Senior Master Sgt. Mark Young, 445th deputy fire chief, explained that these hands-on exercises are especially critical for reservists.

"We don't often get the opportunity to do this live training and this is a chance for us to get out from behind computers and fight fires in a more realistic setting," Young said. "We can put our skills to practical application, which is really important to prepare for deployments."

The 445th firefighters were instructed in all the exercises by fire Capt. Larry Ables, Dayton Fire Department.

"They had a great attitude coming in and have been approaching every task with enthusiasm," said Ables. "They're doing a great job with this training."

If not for the use of the Dayton's fire training facility, 445 FES members would have to travel to live fire training, said Chief Master Sgt. Willie Hooper, 445th fire chief. "Using this facility saves the Air Force thousands of dollars and we benefit because it's a really high-quality facility."

The 13-acre Dayton Fire Training Center was one of the most cutting-edge in the nation when it opened in the 1960s, explained Ables, and remains a top-notch facility today. The training tower, built in 1964, is comprised of multiple floors for training in ladders and rappelling.

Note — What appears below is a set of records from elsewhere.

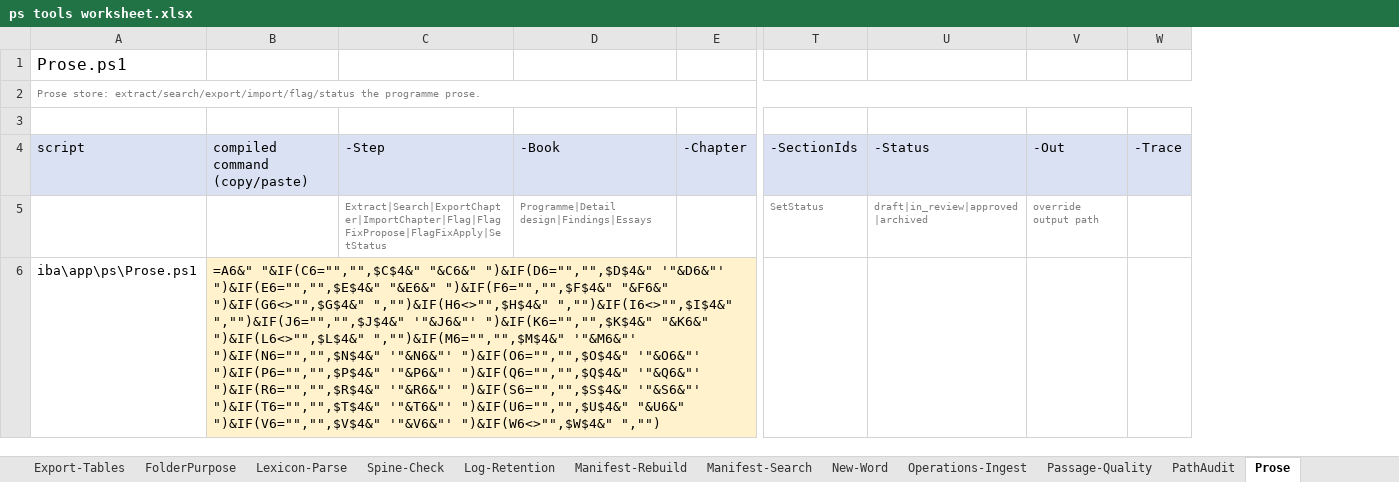
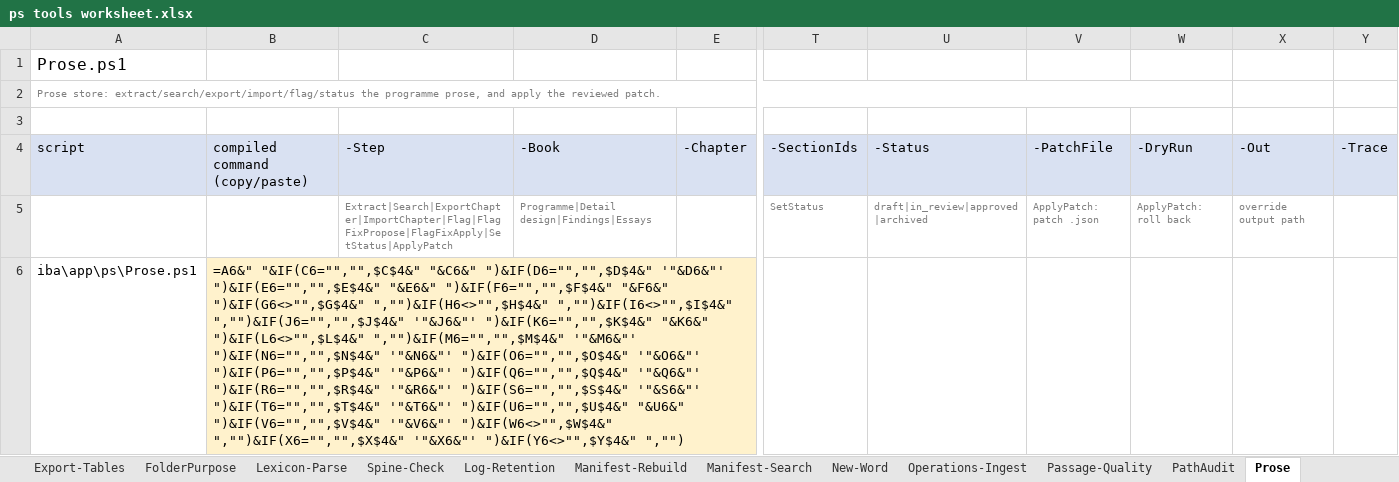
Before and after one commit to lcilliers/Bible_Projects, an Excel workbook: iba/docs/ps tools worksheet.xlsx, sheet Prose, drawn as a sheet; only a part is shown, gaps mark what is left out; values as stored, in another font and other column widths than the file's, no borders; formulas without a stored value are shown as written; removed rows and columns are numbered as before the commit, all else as after; the diff names each change by its address in the sheet, - before the commit and + after, or states it on an @@ line.

```diff
--- a/iba/docs/ps tools worksheet.xlsx (sheet Prose)
+++ b/iba/docs/ps tools worksheet.xlsx (sheet Prose)
+column V, rows 4-5: -PatchFile | ApplyPatch: patch .json
+column W, rows 4-5: -DryRun | ApplyPatch: roll back
-A2: …the programme prose.
+A2: …the programme prose, and apply the reviewed patch.
-A2:W2 merged
+A2:W2 merged
-C5: Extract|Search|ExportChapter|ImportChapter|Flag|FlagFixPropose|FlagFixApply|SetStatus
+C5: Extract|Search|ExportChapter|ImportChapter|Flag|FlagFixPropose|FlagFixApply|SetStatus|ApplyPatch
-B6: …'"&V6&"' ")&IF(W6<>"",$W$4&" ","")
+B6: …'"&V6&"' ")&IF(W6<>"",$W$4&" ","")&IF(X6="","",$X$4&" '"&X6&"' ")&IF(Y6<>"",$Y$4&" ","")
```
Also changed, not shown: 30 other files.
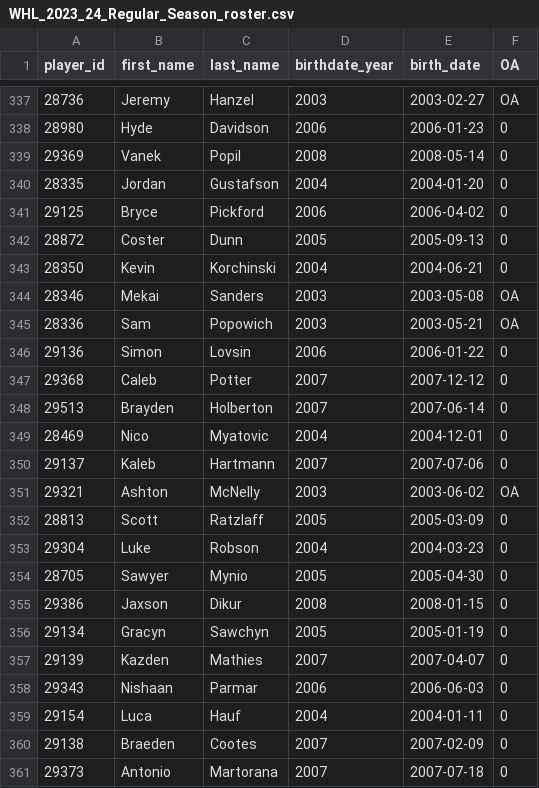
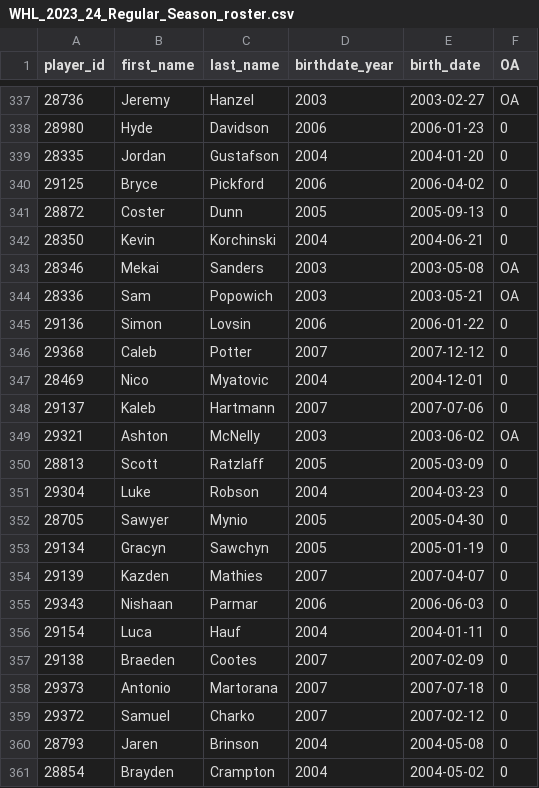
Before and after one commit to lennonay/Prospect_scraper, a CSV file: data/roster/WHL_2023_24_Regular_Season_roster.csv, drawn as a sheet; only a part is shown, gaps mark what is left out; the shorter side is filled out with more unchanged rows; the diff names each change by its address in the sheet, - before the commit and + after, or states it on an @@ line.

```diff
--- a/data/roster/WHL_2023_24_Regular_Season_roster.csv
+++ b/data/roster/WHL_2023_24_Regular_Season_roster.csv
-row 339: 29369 | Vanek | Popil | 2008 | 2008-05-14 | 0
-row 348: 29513 | Brayden | Holberton | 2007 | 2007-06-14 | 0
-row 355: 29386 | Jaxson | Dikur | 2008 | 2008-01-15 | 0
```
Also changed, not shown: 2 other files.
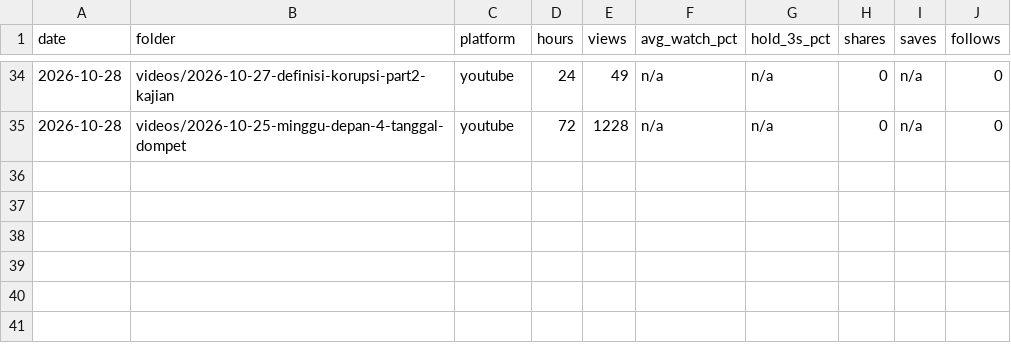
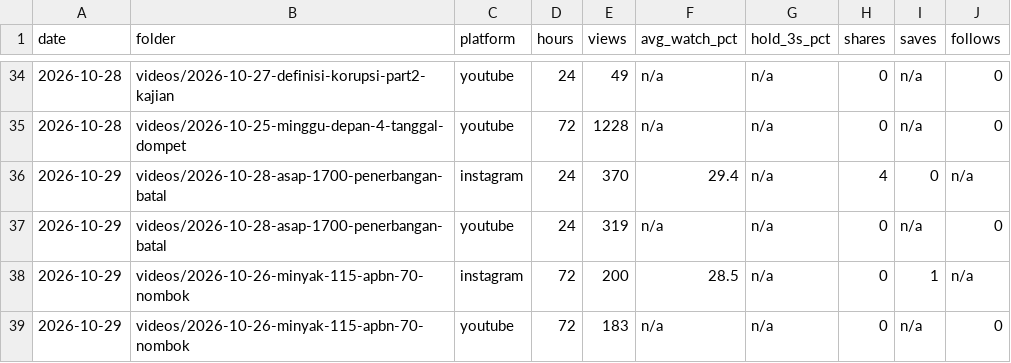
Before and after one commit to psatyadarma/explainer-studio, a CSV file: accounts/rangkumindong/knowledge/metrics.csv, drawn as a sheet; only a part is shown, gaps mark what is left out; the diff names each change by its address in the sheet, - before the commit and + after, or states it on an @@ line.

```diff
--- a/accounts/rangkumindong/knowledge/metrics.csv
+++ b/accounts/rangkumindong/knowledge/metrics.csv
+row 36: 2026-10-29 | videos/2026-10-28-asap-1700-penerbangan-batal | instagram | 24 | 370 | 29.4 | n/a | 4 | 0 | n/a
+row 37: 2026-10-29 | videos/2026-10-28-asap-1700-penerbangan-batal | youtube | 24 | 319 | n/a | n/a | 0 | n/a | 0
+row 38: 2026-10-29 | videos/2026-10-26-minyak-115-apbn-70-nombok | instagram | 72 | 200 | 28.5 | n/a | 0 | 1 | n/a
+row 39: 2026-10-29 | videos/2026-10-26-minyak-115-apbn-70-nombok | youtube | 72 | 183 | n/a | n/a | 0 | n/a | 0
```
Also changed, not shown: accounts/rangkumindong/knowledge/hooks.csv, 1 other file.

The 445 firefighters underwent "Save Your Own" training in the tower; a firefighter simulated falling through a hole in the floor and had to be rescued by fellow Airmen with rope, or in one case, a length of looped fire hose.

All the firefighters said they learned something new during the course of the training and felt more prepared for future challenges.